In a September article published in Cell, Cogliati et al. explored the relationship between the cristae and respiratory supercomplexes.  They show that in a mouse model acute ablation of OPA1, a regulator of cristae shape, affects membrane organization, supercomplex assembly and complex I activity without affecting mtDNA levels.   Only chronic OPA1 ablation resulted in decreased mtDNA levels which was therefore attributed as a consequence of cristae reorganization as a result of fusion inhibition.  Conversely overexpression of OPA1 resulted in increased supercomplex formation, respiratory function and growth, again without an increase in mtDNA levels.  

The authors propose that cristae remodeling impairs mitochondrial respiratory chain supercomplex assembly and mitochondrial function, which in turn precipitates apoptosis.  Therefore disruption of OPA1 oligomerization is a significant player in mitochondria mediated intrinsic apoptotic pathway.

Mitochondrial cristae shape determines respiratory chain supercomplexes assembly and respiratory efficiencyCell.   2013 Cogliati S, Frezza C, Soriano ME, Varanita T, Quintana-Cabrera R, Corrado M, Cipolat S, Costa V, Casarin A, Gomes LC, Perales-Clemente E, Salviati L, Fernandez-Silva P, Enriquez JA, Scorrano L.

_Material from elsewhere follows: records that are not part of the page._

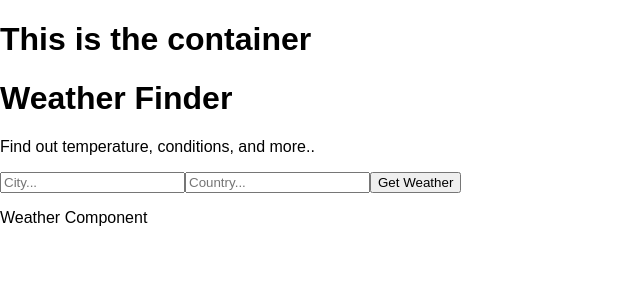
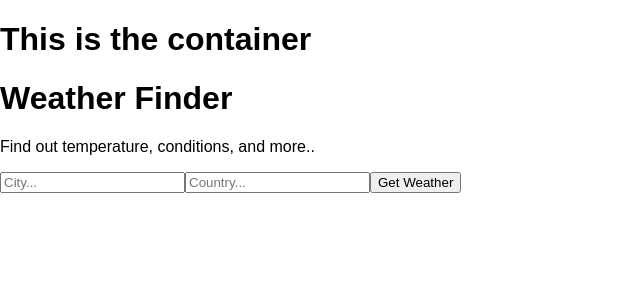
Before and after one commit to kjgamis/weather-app, a React (Create React App) app: page / in a window 1280 px wide. Shown: the top 300 px of the page, without its empty margins (0-640 px from the left). Built offline with nearby package versions, Linux system fonts and the light colour scheme.

Commit message:
able to display data on page

```diff
--- a/src/App.js
+++ b/src/App.js
@@ -9,11 +9,11 @@
 
 class App extends Component {
   state = {
-    temperature: undefined,
     city:        undefined,
     country:     undefined,
+    temperature: undefined,
+    description: undefined,
     humidity:    undefined,
-    description: undefined,
     error:       undefined
 
   }
@@ -29,14 +29,16 @@
     const data     = await api_call.json()
     console.log(data)
 
-    this.setSate({
-      temperature: data.main.temp,
-      city:        data.name,
-      country:     data.sys.country,
-      humidity:    data.main.humidity,
-      description: data.weather[0].description,
-      error:       ''
-    })
+    if (city && country) {
+      this.setState({
+        city:        data.name,
+        country:     data.sys.country,
+        temperature: data.main.temp,
+        description: data.weather[0].description,
+        humidity:    data.main.humidity,
+        error:       ''
+      });
+    }
 
   }
 
@@ -46,7 +48,14 @@
         <h1>This is the container</h1>
         <Titles />
         <Form getWeather={this.getWeather}/>
-        <Weather />
+        <Weather
+        city       ={this.state.city}
+        country    ={this.state.country}
+        temperature={this.state.temperature}
+        description={this.state.description}
+        humidity   ={this.state.humidity}
+        error      ={this.state.error}
+        />
       </div>
     );
   }
--- a/src/components/Weather.js
+++ b/src/components/Weather.js
@@ -4,7 +4,11 @@
   render() {
     return (
       <div>
-        <p>Weather Component</p>
+        <p>{ this.props.city } { this.props.country }</p>
+        <p>{ this.props.temperature }</p>
+        <p>{ this.props.description }</p>
+        <p>{ this.props.humidity }</p>
+        <p>{ this.props.error }</p>
       </div>
     )
   }
```
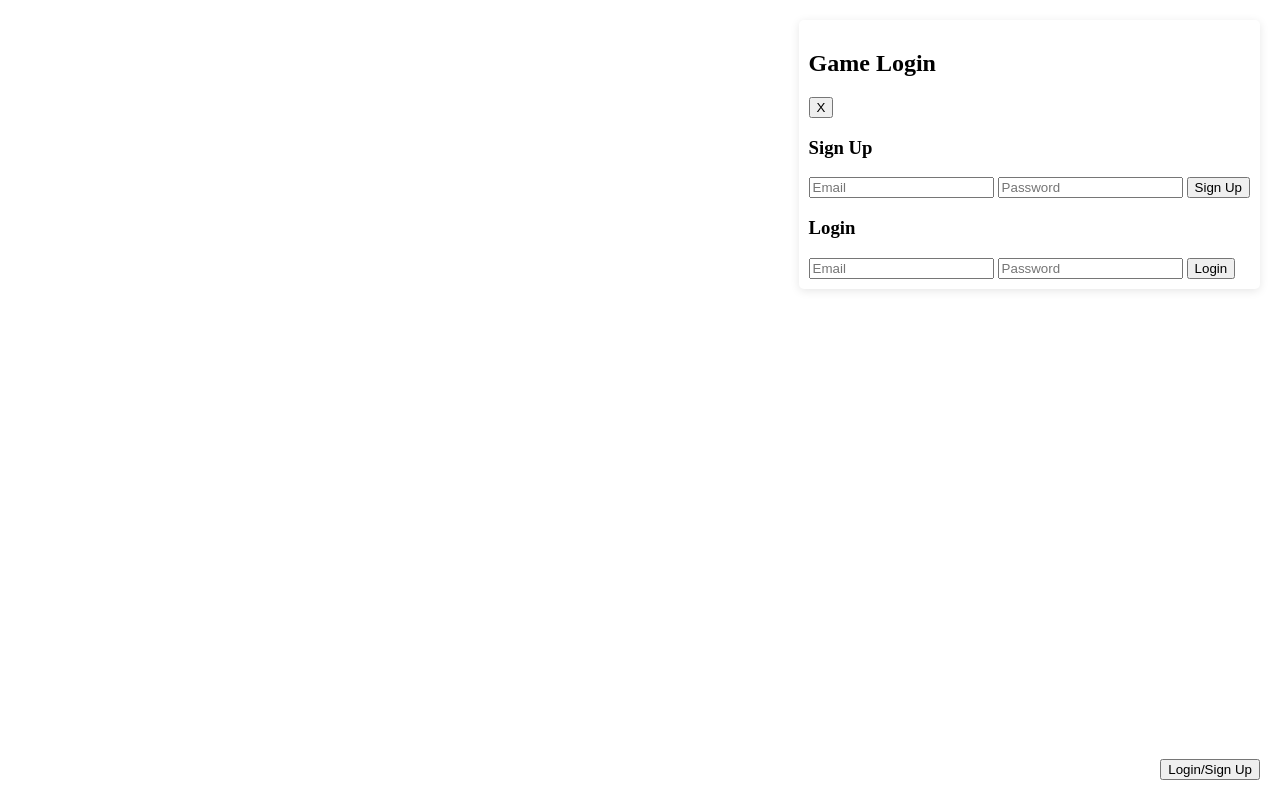
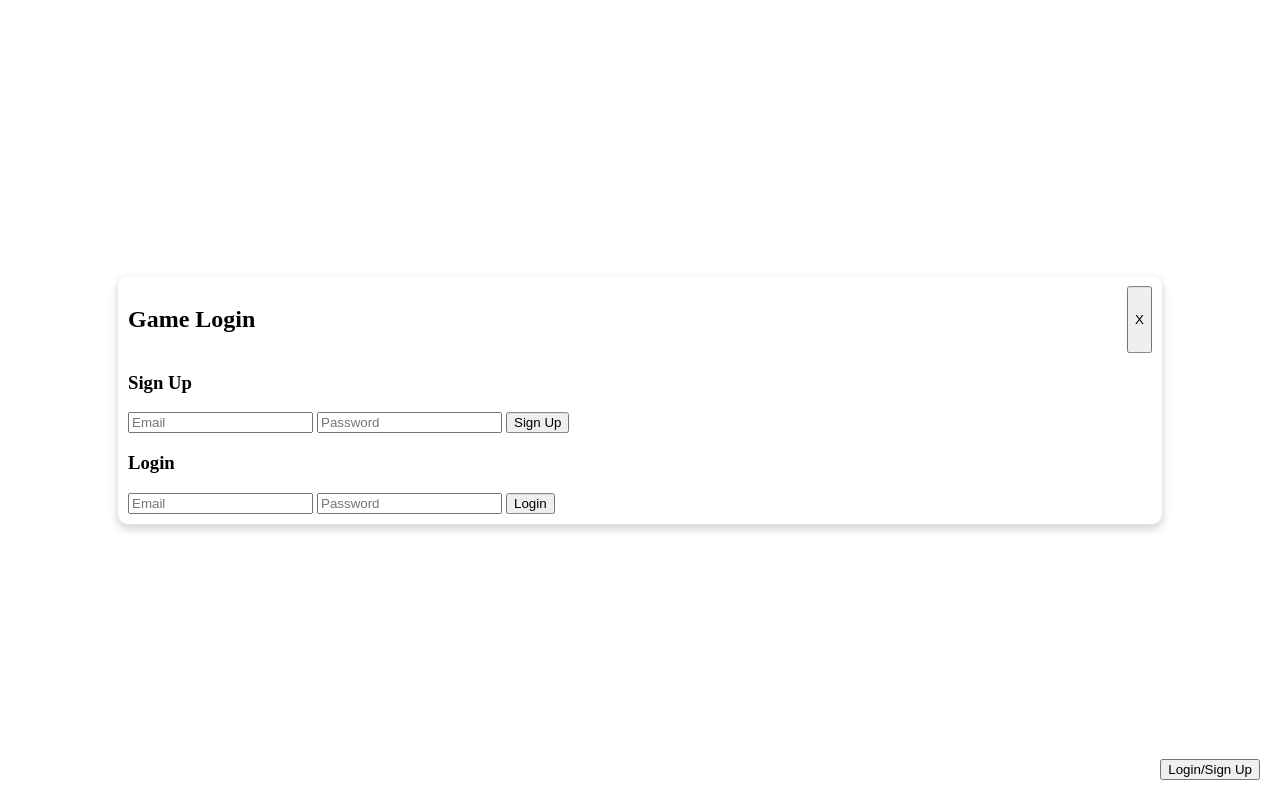
Before and after one commit to aligrant/Populo, a website built with Vite: page index.html in a window 1280 px wide. Both pictures are taken after a click on the button "Login/Sign Up". Built offline with nearby package versions, Linux system fonts and the light colour scheme; some packages are replaced by stand-ins of ours; no server answers.

```diff
--- a/index.html
+++ b/index.html
@@ -10,7 +10,11 @@
 
 
 <div id="login-signup">
-  <h2>Game Login</h2><button id="closeBtn">X</button>
+  <div id="login-header">
+  <h2>Game Login</h2>
+
+  <button id="closeBtn">X</button>
+  </div>
   <!-- Signup -->
   <div>
     <h3>Sign Up</h3>
@@ -36,6 +40,7 @@
 </div>
 
     <div id="game"></div>
+
     <button id="loginBtn">Login/Sign Up</button>
 
 
--- a/src/global.css
+++ /dev/null
@@ -1,12 +0,0 @@
-#login-signup {
-  display: none; /* hidden by default */
-  position: absolute;
-  top: 50%;
-  left: 50%;
-  transform: translate(-50%, -50%);
-  background: white;
-  padding: 20px;
-  border-radius: 10px;
-  box-shadow: 0px 4px 10px rgba(0,0,0,0.2);
-  z-index: 1000;
-}
--- a/styles/global.css
+++ b/styles/global.css
@@ -25,3 +25,21 @@
     bottom: 20px;
     right: 20px;
 }
+#login-signup {
+  display: none; /* hidden by default */
+  position: absolute;
+  top: 50%;
+  left: 50%;
+  width: 80%;
+  transform: translate(-50%, -50%);
+  background: white;
+  padding: 10px;
+  border-radius: 10px;
+  box-shadow: 0px 4px 10px rgba(0,0,0,0.2);
+  z-index: 1000;
+}
+#login-header {
+display: flex;
+justify-content: space-between;
+
+}
```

The mitochondria F1F0 ATP synthase is capable of dimerization and also oligomerization, a property which has been implicated in determining the structure and curvature of the cristae membranes.  Two interfaces between oligomers have been proposed from work in yeast– 1) between homologues of subunits b and F6 in the peripheral stalk, both of which are essential for enzyme assembly, therefore hard to study by elimination, and 2) between subunit b and membrane subunits e and g.  Homologues of subunits e and g are not essential in yeast and can therefore be more easily manipulated.  

Recently, Habersetzer et al. examined dimerization and oligomerization in mammalian cells.  To do this these researchers knocked down the levels of e and g in human cells with interfering RNA, showing that reduced levels of these proteins had more significant effects than those seen in yeast.  They showed that reductions in e and g did not affect the accumulation of soluble F1 domain ATP synthase subunits but did affect the levels of stalk subunits OSCP, F1 and d.  Using a control (scrambled) interfering RNA experiment, ATP synthase dimers and oligomers could be observed in blue-native and clear-native gel electrophoresis experiments, respectively.  However, in a cell line where subunit e was knocked down, less stable and much diminished oligomers were observed, whilst dimers were completely absent.  

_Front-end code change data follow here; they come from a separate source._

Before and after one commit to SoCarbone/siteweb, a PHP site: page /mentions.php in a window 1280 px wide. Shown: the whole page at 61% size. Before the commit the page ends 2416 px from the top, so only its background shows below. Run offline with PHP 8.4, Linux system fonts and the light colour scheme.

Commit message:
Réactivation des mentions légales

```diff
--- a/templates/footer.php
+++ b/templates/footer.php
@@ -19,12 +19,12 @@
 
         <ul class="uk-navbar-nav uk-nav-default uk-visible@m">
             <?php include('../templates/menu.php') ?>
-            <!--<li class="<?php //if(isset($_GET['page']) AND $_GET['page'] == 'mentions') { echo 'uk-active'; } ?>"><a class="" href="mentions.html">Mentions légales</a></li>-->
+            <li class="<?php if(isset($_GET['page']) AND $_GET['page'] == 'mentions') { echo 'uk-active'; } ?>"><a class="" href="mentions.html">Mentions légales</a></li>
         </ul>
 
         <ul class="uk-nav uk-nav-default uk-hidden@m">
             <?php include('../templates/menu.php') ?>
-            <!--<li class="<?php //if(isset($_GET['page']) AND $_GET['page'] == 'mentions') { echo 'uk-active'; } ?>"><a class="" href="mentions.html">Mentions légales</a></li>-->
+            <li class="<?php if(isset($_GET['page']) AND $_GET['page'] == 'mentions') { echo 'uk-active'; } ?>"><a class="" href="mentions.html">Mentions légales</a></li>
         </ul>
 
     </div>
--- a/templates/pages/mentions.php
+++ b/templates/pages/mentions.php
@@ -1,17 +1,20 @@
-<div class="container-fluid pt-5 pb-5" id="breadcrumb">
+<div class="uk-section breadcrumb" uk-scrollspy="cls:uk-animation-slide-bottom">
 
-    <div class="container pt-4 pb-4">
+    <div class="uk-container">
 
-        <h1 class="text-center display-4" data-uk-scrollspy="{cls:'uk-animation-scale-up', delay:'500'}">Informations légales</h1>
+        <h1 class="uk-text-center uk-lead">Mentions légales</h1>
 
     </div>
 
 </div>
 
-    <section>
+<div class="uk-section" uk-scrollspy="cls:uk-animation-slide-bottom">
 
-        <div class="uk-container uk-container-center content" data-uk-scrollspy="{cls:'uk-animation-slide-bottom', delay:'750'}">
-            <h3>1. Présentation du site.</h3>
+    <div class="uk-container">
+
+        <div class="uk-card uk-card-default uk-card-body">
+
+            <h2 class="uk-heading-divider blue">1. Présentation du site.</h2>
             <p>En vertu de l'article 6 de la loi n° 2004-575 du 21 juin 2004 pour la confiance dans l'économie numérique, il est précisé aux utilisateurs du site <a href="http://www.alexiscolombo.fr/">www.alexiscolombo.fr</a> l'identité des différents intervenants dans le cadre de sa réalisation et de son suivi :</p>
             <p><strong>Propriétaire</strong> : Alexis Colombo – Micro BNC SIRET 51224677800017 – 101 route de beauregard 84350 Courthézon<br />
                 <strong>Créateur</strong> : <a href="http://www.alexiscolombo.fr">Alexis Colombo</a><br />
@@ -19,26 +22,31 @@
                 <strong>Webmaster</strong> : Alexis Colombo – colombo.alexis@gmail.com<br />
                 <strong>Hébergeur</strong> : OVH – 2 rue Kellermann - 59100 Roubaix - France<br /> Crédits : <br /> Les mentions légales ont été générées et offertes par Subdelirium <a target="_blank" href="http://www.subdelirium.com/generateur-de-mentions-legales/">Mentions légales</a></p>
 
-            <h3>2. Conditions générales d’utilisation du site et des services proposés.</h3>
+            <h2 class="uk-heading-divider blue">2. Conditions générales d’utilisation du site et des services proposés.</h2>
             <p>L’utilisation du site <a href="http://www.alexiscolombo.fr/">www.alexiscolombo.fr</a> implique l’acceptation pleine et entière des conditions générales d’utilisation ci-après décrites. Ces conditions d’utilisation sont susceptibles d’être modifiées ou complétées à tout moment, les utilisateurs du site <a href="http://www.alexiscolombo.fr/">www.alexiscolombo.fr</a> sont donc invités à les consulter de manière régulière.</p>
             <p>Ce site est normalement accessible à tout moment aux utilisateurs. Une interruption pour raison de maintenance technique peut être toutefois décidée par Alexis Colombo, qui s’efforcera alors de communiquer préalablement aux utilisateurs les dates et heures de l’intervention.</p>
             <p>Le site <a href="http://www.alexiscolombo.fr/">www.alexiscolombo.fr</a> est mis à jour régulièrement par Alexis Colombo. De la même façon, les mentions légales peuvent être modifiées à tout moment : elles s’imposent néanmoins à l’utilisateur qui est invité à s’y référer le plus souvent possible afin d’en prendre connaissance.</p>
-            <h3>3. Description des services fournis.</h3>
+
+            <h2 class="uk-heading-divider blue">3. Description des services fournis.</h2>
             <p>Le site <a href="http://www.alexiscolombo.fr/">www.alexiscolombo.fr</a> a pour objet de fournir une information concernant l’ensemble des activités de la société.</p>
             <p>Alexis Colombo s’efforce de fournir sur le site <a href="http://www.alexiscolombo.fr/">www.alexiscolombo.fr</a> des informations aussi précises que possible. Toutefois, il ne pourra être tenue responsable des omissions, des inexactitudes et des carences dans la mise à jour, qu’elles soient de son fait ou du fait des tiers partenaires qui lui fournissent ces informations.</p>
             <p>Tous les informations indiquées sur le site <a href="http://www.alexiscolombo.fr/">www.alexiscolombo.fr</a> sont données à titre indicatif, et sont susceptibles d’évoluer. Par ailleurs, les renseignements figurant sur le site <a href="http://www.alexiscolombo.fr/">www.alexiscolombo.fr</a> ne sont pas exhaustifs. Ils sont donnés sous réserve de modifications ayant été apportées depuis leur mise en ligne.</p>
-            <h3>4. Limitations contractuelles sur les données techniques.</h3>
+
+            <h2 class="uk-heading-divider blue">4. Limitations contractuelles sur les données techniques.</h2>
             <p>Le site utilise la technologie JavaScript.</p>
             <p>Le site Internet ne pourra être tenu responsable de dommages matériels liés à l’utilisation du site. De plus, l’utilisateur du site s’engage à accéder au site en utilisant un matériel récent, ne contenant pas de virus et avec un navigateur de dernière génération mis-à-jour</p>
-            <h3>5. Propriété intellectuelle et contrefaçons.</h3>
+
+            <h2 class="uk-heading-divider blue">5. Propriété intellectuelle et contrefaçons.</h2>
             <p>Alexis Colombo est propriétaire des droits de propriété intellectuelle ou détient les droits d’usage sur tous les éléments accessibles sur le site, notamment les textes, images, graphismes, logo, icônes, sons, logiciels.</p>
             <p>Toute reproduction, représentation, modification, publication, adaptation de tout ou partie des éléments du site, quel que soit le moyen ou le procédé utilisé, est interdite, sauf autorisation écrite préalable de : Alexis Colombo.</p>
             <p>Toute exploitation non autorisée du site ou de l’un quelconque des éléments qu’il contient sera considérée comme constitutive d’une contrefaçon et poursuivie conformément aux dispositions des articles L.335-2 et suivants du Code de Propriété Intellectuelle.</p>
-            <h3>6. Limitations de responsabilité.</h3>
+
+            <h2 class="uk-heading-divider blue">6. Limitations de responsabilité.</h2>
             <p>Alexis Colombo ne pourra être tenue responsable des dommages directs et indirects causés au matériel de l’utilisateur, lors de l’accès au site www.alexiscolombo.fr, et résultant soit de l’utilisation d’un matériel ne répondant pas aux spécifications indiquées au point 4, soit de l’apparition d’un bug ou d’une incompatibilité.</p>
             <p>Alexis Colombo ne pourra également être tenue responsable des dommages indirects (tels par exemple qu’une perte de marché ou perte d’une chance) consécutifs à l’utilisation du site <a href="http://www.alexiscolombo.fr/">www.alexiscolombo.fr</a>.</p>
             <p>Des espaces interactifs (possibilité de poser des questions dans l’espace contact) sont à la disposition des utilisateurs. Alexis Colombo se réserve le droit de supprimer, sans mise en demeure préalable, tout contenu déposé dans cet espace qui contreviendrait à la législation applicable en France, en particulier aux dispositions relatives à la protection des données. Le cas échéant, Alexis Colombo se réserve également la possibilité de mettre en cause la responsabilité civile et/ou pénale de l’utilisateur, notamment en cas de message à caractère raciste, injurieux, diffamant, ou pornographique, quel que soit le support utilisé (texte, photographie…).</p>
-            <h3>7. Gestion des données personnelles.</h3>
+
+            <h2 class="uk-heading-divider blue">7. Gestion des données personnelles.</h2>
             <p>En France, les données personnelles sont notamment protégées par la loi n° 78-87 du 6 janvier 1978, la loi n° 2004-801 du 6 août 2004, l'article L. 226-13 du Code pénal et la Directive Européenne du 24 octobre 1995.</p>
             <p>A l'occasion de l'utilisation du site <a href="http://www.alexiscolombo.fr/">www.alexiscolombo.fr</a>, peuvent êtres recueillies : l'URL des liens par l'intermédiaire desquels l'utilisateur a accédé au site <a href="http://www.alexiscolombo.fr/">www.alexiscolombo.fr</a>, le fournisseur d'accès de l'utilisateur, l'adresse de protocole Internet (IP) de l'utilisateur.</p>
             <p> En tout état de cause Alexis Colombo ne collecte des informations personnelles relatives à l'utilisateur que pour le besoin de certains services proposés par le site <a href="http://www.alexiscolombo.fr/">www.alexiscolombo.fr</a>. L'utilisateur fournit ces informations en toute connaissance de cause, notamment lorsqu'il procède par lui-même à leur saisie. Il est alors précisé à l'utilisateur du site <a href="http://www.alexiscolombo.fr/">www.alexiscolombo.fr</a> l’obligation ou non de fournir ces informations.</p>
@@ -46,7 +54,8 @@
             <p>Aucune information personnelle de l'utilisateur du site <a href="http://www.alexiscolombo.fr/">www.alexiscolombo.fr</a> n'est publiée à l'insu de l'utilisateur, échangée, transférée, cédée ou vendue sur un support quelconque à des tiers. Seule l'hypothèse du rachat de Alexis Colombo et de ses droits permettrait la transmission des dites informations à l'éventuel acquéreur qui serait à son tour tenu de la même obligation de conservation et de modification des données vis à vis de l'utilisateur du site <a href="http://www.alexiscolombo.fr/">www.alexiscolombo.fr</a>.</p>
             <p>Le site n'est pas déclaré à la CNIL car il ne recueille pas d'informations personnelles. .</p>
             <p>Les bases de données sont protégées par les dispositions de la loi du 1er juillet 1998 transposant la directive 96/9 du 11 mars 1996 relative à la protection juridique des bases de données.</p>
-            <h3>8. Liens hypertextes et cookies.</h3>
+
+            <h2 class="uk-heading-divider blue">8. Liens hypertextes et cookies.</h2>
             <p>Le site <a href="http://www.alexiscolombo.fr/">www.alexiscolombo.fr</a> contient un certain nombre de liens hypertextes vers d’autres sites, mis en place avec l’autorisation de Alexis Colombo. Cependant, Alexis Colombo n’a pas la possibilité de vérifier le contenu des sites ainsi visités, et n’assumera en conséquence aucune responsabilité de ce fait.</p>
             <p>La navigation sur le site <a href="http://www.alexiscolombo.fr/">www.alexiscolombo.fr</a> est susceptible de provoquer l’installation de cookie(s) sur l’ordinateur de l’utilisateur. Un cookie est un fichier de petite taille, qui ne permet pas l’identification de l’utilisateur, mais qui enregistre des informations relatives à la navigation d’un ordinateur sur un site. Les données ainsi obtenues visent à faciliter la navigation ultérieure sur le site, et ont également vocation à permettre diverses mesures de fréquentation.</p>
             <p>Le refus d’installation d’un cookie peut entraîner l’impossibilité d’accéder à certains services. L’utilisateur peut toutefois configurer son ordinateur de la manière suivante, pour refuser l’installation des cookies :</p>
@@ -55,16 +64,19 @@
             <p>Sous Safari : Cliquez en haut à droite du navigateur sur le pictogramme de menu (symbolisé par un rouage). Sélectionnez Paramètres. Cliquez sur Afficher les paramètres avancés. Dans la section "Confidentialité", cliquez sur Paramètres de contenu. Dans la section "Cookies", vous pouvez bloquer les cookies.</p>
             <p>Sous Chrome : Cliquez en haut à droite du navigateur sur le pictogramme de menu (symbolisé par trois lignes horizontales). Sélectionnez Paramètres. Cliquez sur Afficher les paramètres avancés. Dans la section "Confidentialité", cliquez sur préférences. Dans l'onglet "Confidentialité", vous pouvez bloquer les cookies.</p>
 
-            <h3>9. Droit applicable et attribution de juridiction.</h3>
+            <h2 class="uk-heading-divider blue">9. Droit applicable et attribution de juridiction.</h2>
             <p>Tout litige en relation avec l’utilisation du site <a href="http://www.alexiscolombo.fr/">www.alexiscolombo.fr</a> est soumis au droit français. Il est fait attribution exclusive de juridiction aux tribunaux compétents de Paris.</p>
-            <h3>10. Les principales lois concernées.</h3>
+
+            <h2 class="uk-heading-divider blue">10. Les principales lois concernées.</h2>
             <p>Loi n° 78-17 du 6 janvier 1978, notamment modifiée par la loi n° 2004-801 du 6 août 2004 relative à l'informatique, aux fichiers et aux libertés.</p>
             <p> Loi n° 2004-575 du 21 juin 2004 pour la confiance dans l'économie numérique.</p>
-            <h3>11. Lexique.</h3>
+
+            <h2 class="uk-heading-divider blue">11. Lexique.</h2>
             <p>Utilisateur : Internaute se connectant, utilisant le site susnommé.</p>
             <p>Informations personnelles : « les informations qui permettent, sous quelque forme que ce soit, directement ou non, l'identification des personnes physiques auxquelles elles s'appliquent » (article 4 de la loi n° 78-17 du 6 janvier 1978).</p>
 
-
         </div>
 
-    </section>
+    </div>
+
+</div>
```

The effects of subunit knock down were also observed in the structure of the mitochondrial network.  Using a mitochondrial targeted GFP protein, a decrease in the proportion of cells with filamentous and hyper filamentous mitochondrial networks was observed and instead the mitochondria took either a fragmented or punctuate form.  Using electron microscopy to examine mitochondrial ultra-structure the researchers found that cells where subunit e was knocked down had smaller spherical mitochondria that did not contain obvious cristae like membrane structures.  

Depletion of e and g subunits increased the doubling time of cells and led to rapid acidification of cellular media indicating a shift in metabolism to a more glycolytic state.  Respiratory rates and respiratory capacity were decreased consistent with this theory.  Citrate synthase activities were similar between knock down and control experiments indicating similar mitochondrial enzymatic content however subunits of respiratory chain complexes III and IV, but not I and II, were significantly reduced in knock down cell lines.  

In conclusion loss or reduction of these subunits in mammalian cells has a significant effect upon F1F0 ATP synthase assembly.  These alterations result in decreased ATP synthase enzyme activity and have a direct effect upon respiratory chain activity.   The authors propose that alterations to assembly, dimerization and oligomerization of the enzyme affect not only oxidative metabolism but also directly the cristae membrane structure itself.  

Human F1F0 ATP Synthase, Mitochondrial Ultrastructure and OXPHOS Impairment: A (Super-) Complex Matter?   PLoS One. 2013.  Habersetzer J, Larrieu I, Priault M, Salin B, Rossignol R, Brèthes D, Paumard P.